Doctor Eddie Raleigh and I met for the first time on an unusually hot day in January. At the time, my head was inside the end of a VW bus, and my arms and shirt were covered in motor oil. The bus, which doubled as our ambulance, had sat uselessly in the hospital’s courtyard for weeks, and I was determined to do something about it.
“I can’t see what the problem is.” I wiped my brow with an oily sleeve. “That bolt’s tight, but this pipe is still dripping… Anton, hand me the other wrench?”
Without taking my eyes off the engine, I stretched out a hand in the direction of the half a dozen boys who were watching my futile attempt at vehicle repairs with great interest and many unhelpful comments. When the tool wasn’t forthcoming, I glanced up. All I could see of the boys were their narrow backs, clad in an array of cast-off shirts. They were looking at something I couldn’t see.
I straightened, narrowly missing cracking my head on the open engine hatch.
A stranger stood at the front of the bus, holding a small leather suitcase in one hand and a white trilby hat in the other. He was tall and slender, with a shock of reddish hair that brushed the collar of his tailored shirt. He was in shirtsleeves; a summer coat hung in limp folds over the suitcase. He gave an impression of the slightly rumpled elegance seen in the well-to-do traveller.
The boys remained still as salt pillars, so I took charge. “Hello there. Can we help?”
He approached, looking relieved about the friendly break of the stand-off. Close up, a fine spray of freckles dotting his nose and cheeks captured my attention. He had high cheekbones, and laughter lines around the eyes. His jade-green gaze gave me a sudden jolt, like I’d missed a step while hurrying down a flight of stairs. He smiled, his face lighting up with an openness that was rare and refreshing. The way his mouth quirked at one corner made my cheeks burn.
“Do you need assistance?” I attributed the uncharacteristic edge in my voice to the forward way his gaze still held mine fast. Instantly, anxiety washed over me. Did he think me rude? But his smile was unwavering.
“I’m Edward Raleigh.” His voice was low and pleasant. “The new doctor.” He extended his hand. At the last moment I remembered the engine grease on my fingers. I grimaced, holding my arm rigidly by my side.

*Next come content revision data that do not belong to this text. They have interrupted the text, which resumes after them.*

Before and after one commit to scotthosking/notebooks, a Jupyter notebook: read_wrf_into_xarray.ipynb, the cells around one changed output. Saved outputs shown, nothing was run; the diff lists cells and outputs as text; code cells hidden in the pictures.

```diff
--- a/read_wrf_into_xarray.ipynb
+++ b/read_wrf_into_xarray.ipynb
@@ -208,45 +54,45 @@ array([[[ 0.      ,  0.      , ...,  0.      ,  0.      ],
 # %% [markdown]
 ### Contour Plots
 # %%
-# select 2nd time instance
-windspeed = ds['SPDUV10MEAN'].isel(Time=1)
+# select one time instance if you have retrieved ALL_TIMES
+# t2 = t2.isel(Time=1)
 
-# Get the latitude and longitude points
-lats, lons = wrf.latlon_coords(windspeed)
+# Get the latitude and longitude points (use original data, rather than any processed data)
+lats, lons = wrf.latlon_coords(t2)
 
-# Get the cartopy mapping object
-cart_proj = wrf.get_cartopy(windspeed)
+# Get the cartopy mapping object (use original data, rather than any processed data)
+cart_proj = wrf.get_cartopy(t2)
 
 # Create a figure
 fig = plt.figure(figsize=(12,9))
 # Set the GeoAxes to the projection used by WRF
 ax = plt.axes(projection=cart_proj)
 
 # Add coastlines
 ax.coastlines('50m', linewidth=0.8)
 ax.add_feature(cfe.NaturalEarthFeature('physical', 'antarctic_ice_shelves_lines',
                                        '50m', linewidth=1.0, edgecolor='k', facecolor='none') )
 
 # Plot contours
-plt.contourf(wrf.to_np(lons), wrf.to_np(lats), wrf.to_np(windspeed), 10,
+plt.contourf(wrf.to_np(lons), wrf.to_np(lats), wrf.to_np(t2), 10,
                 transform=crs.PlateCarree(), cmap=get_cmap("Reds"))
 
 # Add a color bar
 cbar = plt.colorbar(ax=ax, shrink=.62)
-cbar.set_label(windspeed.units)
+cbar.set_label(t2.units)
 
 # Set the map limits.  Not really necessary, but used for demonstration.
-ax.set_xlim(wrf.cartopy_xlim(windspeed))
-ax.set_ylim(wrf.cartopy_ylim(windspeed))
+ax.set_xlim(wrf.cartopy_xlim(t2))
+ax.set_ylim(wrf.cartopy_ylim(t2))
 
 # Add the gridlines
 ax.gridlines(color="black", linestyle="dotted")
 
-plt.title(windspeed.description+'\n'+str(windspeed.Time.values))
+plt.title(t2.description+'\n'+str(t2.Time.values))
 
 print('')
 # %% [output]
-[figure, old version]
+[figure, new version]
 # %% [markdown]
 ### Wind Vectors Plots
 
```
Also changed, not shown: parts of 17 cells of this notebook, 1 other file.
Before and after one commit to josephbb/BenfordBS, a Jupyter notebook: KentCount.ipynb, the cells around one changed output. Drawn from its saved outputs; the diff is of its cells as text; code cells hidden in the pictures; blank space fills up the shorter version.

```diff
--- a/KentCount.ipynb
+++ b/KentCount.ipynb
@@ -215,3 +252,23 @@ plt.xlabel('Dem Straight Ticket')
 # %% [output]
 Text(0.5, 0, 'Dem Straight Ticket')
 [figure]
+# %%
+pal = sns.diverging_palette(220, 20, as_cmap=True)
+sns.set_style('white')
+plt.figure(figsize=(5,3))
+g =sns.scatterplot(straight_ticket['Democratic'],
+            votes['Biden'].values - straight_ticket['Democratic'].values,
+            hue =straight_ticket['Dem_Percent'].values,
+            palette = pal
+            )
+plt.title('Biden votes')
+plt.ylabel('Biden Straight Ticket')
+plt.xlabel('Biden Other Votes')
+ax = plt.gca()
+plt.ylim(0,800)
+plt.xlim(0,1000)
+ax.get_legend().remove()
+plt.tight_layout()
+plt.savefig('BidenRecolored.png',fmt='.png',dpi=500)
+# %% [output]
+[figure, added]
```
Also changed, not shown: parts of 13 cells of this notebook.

“You don’t want to get grease all over you.” In lieu of a handshake I put all the warmth I had into the words. “How do you do. I’m Father Daniel Blakemore. Welcome to Providence Hospital, Doctor Raleigh. We’re very glad to have you on board.”
“It’s good to be here at last.” From his tone, it wasn’t difficult to deduce the relief of a journey finally completed. He smiled that bright smile again. “And to be so promptly appreciated.”
“You’ll want to see Mr Hogarth.” That was the hospital’s director and head surgeon. I sized up the boys. “Anton, take Doctor Raleigh to the administrative offices.”
“Thank you, Father.” Raleigh’s smile was just for me this time. Until he turned to Anton, at least. “Ready when you are.”
The boy looked proud to be entrusted with this important task. “This way.” He set off towards the hospital, his back straight, his eyes twinkling with curiosity. I tried to see the white, two-storey building with its gabled red roof through the eyes of the elegant doctor. Hopefully, Raleigh would be too busy digesting his unfamiliar surroundings to notice the cracks in the walls and the peeling paint.
“Clinic’s just finished for the day.” Anton’s voice carried from halfway across the deserted courtyard. He seemed to be responding to a question from Raleigh. “Don’t get used to the quiet. It doesn’t last.”
Something in the doctor’s response made Anton grin. He hurried to hold the door to the Casualty department and let Raleigh precede him. A smile stole onto my face. Despite his elegance, I had an inkling that Raleigh would fit right in.
“The new doctor is very tall.”
I turned my attention to the boys still crowding around the bus. The speaker, a small, wiry lad of about ten, grinned at me.
I chuckled. “So he is.” Turning back to the engine with its intractable tangle of wires and pipes, I gave a sigh. “Gentlemen, back to it. Someone hand me the flat-blade screwdriver, please.”